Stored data

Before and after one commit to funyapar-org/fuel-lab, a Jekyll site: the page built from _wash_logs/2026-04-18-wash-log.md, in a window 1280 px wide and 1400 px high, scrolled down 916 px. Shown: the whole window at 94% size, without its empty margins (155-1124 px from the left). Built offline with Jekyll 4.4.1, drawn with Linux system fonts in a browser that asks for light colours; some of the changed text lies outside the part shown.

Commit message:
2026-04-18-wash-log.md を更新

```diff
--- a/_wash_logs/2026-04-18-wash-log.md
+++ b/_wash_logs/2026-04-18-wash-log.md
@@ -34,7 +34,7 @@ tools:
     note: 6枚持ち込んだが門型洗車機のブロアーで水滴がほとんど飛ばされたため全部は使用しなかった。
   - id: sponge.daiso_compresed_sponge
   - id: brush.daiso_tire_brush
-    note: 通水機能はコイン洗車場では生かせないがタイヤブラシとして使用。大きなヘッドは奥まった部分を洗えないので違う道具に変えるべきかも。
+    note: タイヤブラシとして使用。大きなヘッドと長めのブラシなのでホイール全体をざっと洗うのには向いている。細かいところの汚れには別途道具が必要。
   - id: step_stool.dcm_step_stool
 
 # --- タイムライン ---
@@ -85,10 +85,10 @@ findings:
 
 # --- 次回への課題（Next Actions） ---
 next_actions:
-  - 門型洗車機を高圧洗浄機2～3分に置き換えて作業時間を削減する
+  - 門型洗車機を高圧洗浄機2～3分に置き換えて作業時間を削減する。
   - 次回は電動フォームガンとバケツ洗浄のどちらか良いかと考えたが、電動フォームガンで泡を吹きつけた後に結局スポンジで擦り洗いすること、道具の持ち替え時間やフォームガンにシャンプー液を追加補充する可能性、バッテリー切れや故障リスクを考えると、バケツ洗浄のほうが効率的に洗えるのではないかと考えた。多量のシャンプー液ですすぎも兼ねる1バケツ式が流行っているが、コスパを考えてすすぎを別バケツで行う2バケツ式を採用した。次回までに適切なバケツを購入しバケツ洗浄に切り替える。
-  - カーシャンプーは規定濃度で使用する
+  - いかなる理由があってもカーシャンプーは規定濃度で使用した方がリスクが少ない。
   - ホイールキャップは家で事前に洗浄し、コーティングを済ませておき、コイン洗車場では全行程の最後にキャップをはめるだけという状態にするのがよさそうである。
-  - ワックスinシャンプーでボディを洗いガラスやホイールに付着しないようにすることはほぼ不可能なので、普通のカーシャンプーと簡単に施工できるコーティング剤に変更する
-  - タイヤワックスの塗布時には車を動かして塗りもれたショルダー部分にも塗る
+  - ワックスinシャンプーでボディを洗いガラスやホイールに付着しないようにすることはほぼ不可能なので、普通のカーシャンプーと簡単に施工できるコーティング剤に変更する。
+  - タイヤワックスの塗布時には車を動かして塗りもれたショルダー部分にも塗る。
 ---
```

==

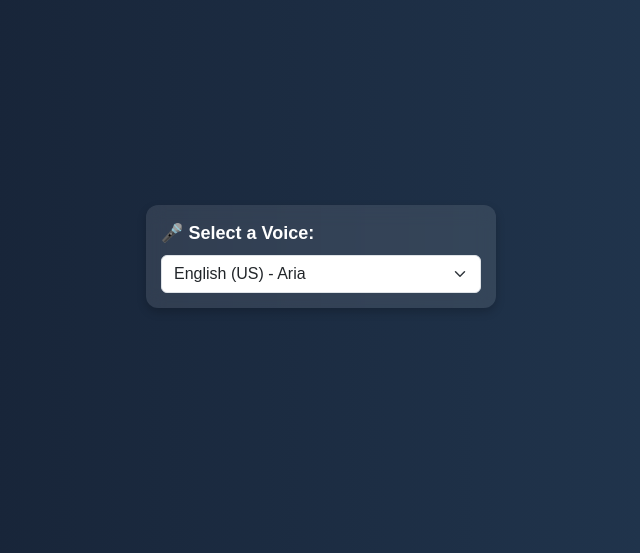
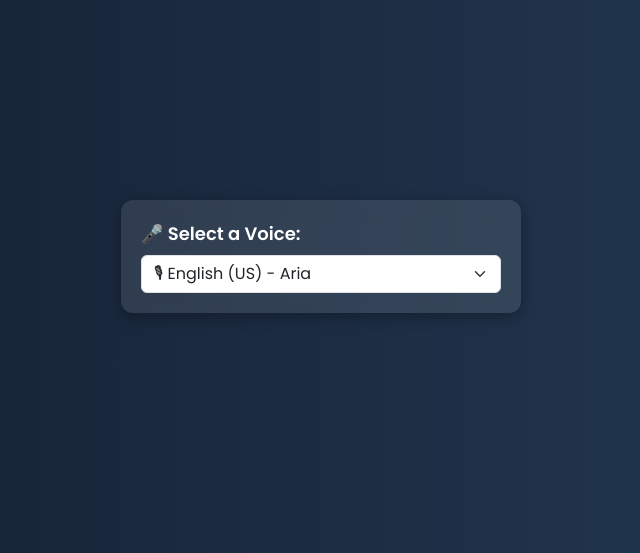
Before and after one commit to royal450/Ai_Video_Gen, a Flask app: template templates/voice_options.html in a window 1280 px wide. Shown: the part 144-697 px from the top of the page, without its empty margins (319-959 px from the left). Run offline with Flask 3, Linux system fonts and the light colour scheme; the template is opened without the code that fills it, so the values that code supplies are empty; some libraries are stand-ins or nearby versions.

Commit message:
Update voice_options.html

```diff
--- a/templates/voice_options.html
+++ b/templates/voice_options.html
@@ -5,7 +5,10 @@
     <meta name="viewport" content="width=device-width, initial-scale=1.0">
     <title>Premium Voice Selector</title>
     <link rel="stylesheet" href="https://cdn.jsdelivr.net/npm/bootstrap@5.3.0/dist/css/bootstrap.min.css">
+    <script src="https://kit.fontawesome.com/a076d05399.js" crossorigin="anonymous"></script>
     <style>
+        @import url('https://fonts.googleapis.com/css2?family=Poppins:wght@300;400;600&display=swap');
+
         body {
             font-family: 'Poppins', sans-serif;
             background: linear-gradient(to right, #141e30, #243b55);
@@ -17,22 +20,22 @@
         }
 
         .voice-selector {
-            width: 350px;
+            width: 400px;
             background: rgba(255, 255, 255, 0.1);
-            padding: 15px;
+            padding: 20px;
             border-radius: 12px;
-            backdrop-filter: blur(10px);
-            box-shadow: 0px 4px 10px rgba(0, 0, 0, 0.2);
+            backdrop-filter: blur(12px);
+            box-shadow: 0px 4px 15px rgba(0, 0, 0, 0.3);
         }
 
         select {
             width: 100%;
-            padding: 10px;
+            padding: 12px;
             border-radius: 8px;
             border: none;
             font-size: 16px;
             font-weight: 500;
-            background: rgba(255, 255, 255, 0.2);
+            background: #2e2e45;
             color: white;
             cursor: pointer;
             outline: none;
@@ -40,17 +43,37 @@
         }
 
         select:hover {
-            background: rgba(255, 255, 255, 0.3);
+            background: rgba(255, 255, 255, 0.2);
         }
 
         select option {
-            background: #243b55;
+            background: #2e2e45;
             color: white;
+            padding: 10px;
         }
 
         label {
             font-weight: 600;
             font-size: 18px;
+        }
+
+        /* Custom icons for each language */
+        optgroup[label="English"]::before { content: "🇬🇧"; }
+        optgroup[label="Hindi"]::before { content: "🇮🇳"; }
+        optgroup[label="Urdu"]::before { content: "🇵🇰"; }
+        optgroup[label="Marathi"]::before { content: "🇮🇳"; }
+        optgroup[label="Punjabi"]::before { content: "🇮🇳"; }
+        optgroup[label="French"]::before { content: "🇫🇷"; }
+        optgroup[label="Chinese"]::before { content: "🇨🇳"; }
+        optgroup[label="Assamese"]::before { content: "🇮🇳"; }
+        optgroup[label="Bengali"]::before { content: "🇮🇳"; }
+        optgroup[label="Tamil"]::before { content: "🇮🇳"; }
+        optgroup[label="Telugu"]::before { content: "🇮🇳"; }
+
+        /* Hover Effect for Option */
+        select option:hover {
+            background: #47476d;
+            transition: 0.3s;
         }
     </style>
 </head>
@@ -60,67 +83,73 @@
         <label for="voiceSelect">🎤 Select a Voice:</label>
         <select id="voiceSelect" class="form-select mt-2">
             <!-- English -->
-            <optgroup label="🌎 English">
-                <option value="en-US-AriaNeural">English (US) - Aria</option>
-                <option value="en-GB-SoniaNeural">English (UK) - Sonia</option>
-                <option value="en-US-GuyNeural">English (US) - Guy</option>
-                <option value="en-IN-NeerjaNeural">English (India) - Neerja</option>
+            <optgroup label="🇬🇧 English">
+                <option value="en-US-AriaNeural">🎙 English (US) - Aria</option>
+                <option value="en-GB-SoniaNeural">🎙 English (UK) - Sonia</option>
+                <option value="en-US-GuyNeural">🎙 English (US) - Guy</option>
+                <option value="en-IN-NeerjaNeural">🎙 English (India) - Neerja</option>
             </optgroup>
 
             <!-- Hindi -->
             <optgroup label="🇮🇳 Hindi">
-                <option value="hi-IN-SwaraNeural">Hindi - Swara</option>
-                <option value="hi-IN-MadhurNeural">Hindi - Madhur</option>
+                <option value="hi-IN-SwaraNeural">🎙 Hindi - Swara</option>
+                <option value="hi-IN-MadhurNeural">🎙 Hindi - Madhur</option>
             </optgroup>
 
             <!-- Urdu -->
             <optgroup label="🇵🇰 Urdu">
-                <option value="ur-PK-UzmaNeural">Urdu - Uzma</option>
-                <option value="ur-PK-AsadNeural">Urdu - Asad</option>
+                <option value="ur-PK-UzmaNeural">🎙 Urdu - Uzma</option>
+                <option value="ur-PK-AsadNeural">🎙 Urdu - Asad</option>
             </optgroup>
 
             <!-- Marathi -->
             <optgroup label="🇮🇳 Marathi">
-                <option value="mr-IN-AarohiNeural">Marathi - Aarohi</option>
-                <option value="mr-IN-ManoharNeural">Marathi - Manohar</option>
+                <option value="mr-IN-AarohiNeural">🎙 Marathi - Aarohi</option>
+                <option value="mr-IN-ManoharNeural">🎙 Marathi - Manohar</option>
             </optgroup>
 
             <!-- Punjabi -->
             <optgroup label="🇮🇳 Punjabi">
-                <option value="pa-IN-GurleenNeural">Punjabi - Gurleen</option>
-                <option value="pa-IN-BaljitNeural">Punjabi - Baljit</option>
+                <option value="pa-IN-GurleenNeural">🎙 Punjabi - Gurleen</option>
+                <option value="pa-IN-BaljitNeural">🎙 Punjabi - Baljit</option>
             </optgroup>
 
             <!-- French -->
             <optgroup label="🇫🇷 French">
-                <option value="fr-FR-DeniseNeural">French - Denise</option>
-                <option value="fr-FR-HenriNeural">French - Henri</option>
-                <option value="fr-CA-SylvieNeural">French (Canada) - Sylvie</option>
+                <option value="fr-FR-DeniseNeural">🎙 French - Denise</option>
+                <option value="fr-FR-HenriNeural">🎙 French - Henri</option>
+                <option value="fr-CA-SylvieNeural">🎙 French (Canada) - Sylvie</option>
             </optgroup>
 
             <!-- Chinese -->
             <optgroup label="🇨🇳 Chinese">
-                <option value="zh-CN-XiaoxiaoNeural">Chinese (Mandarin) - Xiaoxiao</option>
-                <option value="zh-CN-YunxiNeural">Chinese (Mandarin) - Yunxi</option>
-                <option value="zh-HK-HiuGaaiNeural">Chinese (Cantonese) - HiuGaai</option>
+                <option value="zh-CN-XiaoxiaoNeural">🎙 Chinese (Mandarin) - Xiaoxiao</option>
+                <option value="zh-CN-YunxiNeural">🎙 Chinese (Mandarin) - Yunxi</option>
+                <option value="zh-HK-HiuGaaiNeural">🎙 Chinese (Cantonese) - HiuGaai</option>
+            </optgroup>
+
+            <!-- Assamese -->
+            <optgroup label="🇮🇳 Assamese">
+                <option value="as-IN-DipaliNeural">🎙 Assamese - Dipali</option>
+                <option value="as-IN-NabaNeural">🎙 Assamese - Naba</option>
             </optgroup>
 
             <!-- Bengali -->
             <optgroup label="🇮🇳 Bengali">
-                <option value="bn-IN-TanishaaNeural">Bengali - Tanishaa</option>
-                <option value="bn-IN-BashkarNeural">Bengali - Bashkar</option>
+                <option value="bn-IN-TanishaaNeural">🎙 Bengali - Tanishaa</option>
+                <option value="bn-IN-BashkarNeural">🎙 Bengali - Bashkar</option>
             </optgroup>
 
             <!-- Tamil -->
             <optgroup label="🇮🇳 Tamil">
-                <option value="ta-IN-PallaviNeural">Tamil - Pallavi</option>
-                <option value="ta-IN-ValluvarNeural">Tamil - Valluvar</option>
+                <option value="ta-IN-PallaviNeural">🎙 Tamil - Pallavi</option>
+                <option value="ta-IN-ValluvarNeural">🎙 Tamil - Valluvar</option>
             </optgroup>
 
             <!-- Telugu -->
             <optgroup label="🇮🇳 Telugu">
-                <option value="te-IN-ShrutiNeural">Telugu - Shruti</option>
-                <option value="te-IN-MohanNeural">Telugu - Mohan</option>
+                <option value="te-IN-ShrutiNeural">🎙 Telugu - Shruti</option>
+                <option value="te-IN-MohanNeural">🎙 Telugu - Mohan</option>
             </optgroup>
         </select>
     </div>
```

Aim of the task.
Pull out all lines containing the word "width" from the entries above.

Reply to the exercise.
     <meta name="viewport" content="width=device-width, initial-scale=1.0">
-            width: 350px;
+            width: 400px;
             width: 100%;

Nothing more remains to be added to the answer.